What the task asks >> How many of the lines below hold the string "html"? Say only the number.

Data extracts >>
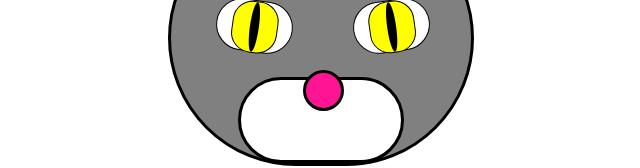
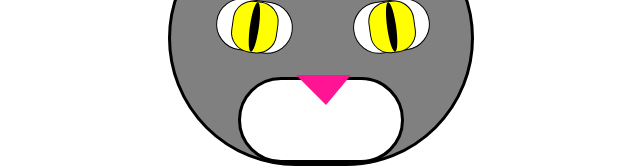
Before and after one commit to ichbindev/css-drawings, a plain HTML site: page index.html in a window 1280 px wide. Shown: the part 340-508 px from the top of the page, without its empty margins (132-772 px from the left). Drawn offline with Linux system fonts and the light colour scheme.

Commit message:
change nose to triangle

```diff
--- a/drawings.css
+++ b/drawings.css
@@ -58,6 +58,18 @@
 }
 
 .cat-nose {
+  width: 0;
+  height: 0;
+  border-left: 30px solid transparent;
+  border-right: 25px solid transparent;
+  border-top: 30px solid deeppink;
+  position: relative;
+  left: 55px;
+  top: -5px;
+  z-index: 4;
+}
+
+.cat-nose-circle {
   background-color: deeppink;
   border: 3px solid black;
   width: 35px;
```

---

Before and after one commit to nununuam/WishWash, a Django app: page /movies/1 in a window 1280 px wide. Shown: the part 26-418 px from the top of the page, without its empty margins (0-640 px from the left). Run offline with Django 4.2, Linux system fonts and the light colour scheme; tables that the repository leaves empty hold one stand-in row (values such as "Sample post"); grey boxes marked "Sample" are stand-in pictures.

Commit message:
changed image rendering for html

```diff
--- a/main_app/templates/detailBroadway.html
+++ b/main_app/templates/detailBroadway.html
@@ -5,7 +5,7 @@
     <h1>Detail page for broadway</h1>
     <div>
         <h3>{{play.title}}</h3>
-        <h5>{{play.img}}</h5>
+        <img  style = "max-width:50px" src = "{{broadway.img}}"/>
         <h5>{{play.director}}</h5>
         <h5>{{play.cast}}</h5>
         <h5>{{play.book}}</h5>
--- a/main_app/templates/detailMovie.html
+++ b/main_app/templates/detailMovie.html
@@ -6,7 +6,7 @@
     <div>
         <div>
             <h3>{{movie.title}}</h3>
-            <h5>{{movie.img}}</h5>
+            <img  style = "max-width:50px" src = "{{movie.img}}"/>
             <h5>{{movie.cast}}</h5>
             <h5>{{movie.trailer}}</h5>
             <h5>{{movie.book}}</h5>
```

Answer space >> 6